FireScape Science Goals

The FireScape Science Working Group provides a science perspective on issues germane to ecosystem ecology and management.
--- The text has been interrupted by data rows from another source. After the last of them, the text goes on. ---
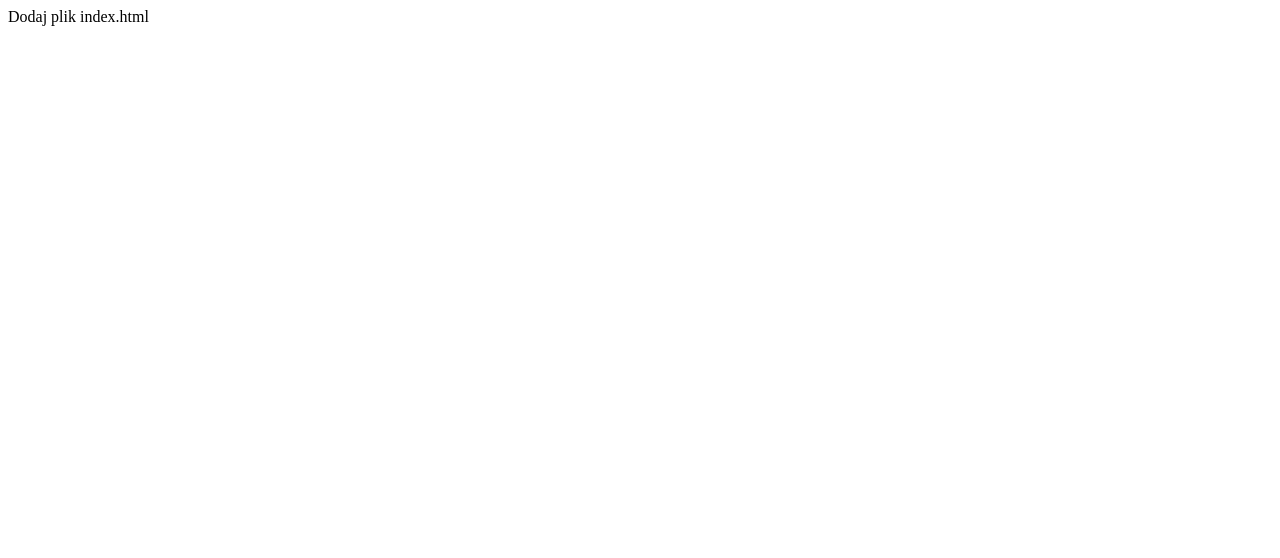
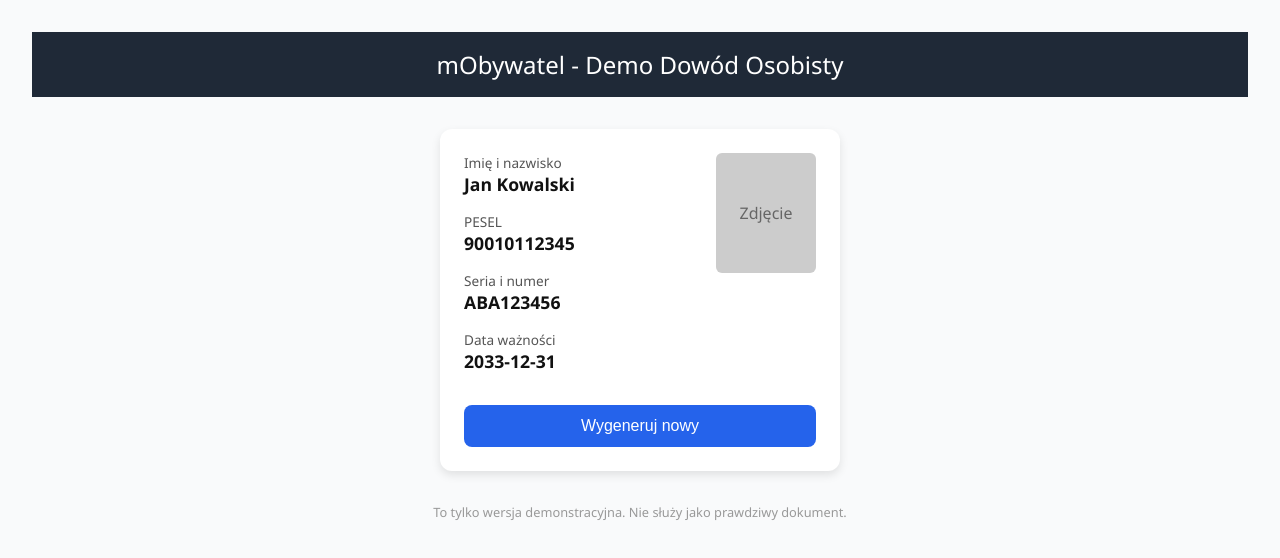
Before and after one commit to Chleb322/test, a plain HTML site: page index.html in a window 1280 px wide. Drawn offline with Linux system fonts and the light colour scheme.

Commit message:
Update index.html

```diff
--- a/index.html
+++ b/index.html
@@ -3,16 +3,128 @@
 <head>
   <meta charset="UTF-8">
   <meta name="viewport" content="width=device-width, initial-scale=1">
-  <title>Demo mObywatel - Dowód</title>
+  <title>mObywatel - Demo Generator</title>
   <style>
-    /* Tutaj wklej stylizację CSS z poprzedniego przykładu */
+    * { box-sizing: border-box; margin: 0; padding: 0; }
+    body {
+      font-family: 'Segoe UI', sans-serif;
+      background-color: #f9fafb;
+      display: flex;
+      flex-direction: column;
+      align-items: center;
+      padding: 2rem;
+    }
+    header {
+      width: 100%;
+      background-color: #1f2937;
+      color: white;
+      padding: 1rem;
+      font-size: 1.5rem;
+      text-align: center;
+    }
+    .card {
+      background: white;
+      border-radius: 12px;
+      padding: 1.5rem;
+      max-width: 400px;
+      width: 100%;
+      box-shadow: 0 4px 10px rgba(0,0,0,0.1);
+      margin-top: 2rem;
+    }
+    .field { margin-bottom: 1rem; }
+    .label { font-size: 0.85rem; color: #555; }
+    .value { font-size: 1.1rem; font-weight: bold; color: #111; }
+    .photo {
+      width: 100px;
+      height: 120px;
+      background-color: #ccc;
+      text-align: center;
+      line-height: 120px;
+      color: #666;
+      float: right;
+      margin-left: 1rem;
+      border-radius: 6px;
+    }
+    .button {
+      margin-top: 1rem;
+      width: 100%;
+      padding: 0.75rem;
+      background-color: #2563eb;
+      color: white;
+      border: none;
+      border-radius: 8px;
+      font-size: 1rem;
+      cursor: pointer;
+    }
+    .button:hover { background-color: #1e40af; }
+    footer {
+      margin-top: 2rem;
+      font-size: 0.8rem;
+      color: #999;
+      text-align: center;
+    }
   </style>
 </head>
 <body>
-  <!-- Tutaj wklej strukturę HTML z poprzedniego przykładu -->
-  <script>
-    // Tutaj wklej skrypt JavaScript z poprzedniego przykładu
-  </script>
+
+<header>mObywatel - Demo Dowód Osobisty</header>
+
+<div class="card">
+  <div class="photo">Zdjęcie</div>
+  <div class="field">
+    <div class="label">Imię i nazwisko</div>
+    <div class="value" id="name">Jan Kowalski</div>
+  </div>
+  <div class="field">
+    <div class="label">PESEL</div>
+    <div class="value" id="pesel">90010112345</div>
+  </div>
+  <div class="field">
+    <div class="label">Seria i numer</div>
+    <div class="value" id="series">ABA123456</div>
+  </div>
+  <div class="field">
+    <div class="label">Data ważności</div>
+    <div class="value" id="expiry">2033-12-31</div>
+  </div>
+
+  <button class="button" onclick="generate()">Wygeneruj nowy</button>
+</div>
+
+<footer>To tylko wersja demonstracyjna. Nie służy jako prawdziwy dokument.</footer>
+
+<script>
+  const names = ["Jan", "Anna", "Michał", "Katarzyna", "Piotr", "Agnieszka"];
+  const surnames = ["Kowalski", "Nowak", "Wiśniewski", "Wójcik", "Kaczmarek", "Mazur"];
+
+  function randomDate(start, end) {
+    const date = new Date(start.getTime() + Math.random() * (end.getTime() - start.getTime()));
+    return date.toISOString().split('T')[0];
+  }
+
+  function randomPESEL() {
+    const year = 1950 + Math.floor(Math.random() * 60);
+    const month = String(1 + Math.floor(Math.random() * 12)).padStart(2, '0');
+    const day = String(1 + Math.floor(Math.random() * 28)).padStart(2, '0');
+    const rest = String(Math.floor(1000 + Math.random() * 8999));
+    return `${year.toString().slice(2)}${month}${day}${rest}`;
+  }
+
+  function randomSeries() {
+    const letters = 'ABCDEFGHIJKLMNOPQRSTUVWXYZ';
+    return Array(3).fill().map(() => letters[Math.floor(Math.random() * letters.length)]).join('') +
+           String(Math.floor(100000 + Math.random() * 899999));
+  }
+
+  function generate() {
+    const name = names[Math.floor(Math.random() * names.length)];
+    const surname = surnames[Math.floor(Math.random() * surnames.length)];
+    document.getElementById("name").innerText = `${name} ${surname}`;
+    document.getElementById("pesel").innerText = randomPESEL();
+    document.getElementById("series").innerText = randomSeries();
+    document.getElementById("expiry").innerText = randomDate(new Date(2028, 0, 1), new Date(2038, 11, 31));
+  }
+</script>
+
 </body>
 </html>
- Dodaj plik index.html
```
The central goals of the Science Working Group are to:

  • Provide technical support and scientific data for FireScape planning, public participation, and management; and
  • Advance the science of ecosystem management.
  • Communicate support and new information to peers.

Science Working Group Objectives

Provide decision support for ecosystem management

  • Provide technical support, scientific data, and analyses for program- and project-level planning, exploration of alternatives, public and stakeholder communication, and implementation.
  • Collaborate with TEAMS Enterprise and other technical resources toward meeting project objectives.
  • Build local capacity for ongoing post-treatment monitoring and adaptive project management.
  • Build capacity and models for adaptation of science-informed management model to other areas.

Advance the science of landscape fire and ecosystem fire management.

  • Develop a hierarchical Land Type Analysis as a base layer of ecological units/systems.
  • Crosswalk Land Type Analysis to fuel models at the landscape scale.
  • Understand fire behavior on complex post-fire landscapes, using stochastic simulation modeling of fire behavior and effects.
  • Integrate fire history information, field observations, and modeling to assess landscape Fire Return Interval Departure (FRID) from the natural range of variation by vegetation type.
  • Apply to desired future condition assessment and Vegetation Dynamics Development Tool (VDDT) analysis.
  • Use Fuel Moisture Stress Index (FMSI) to assess fire hazard in relation to current and future climate variability.
  • Use Land Types and fire behavior to guide desired future conditions and treatment options.
  • Use LiDAR to estimate carbon pools, forest structure and potential crown fire behavior under current and potential future climate.
  • Understand the effects of buffelgrass invasion on landscape fire behavior and effects.

3. Communicate with peers.

  • Create a record of scientific questions central to landscape fire management to communicate this scientific activity to peers in the research and management communities.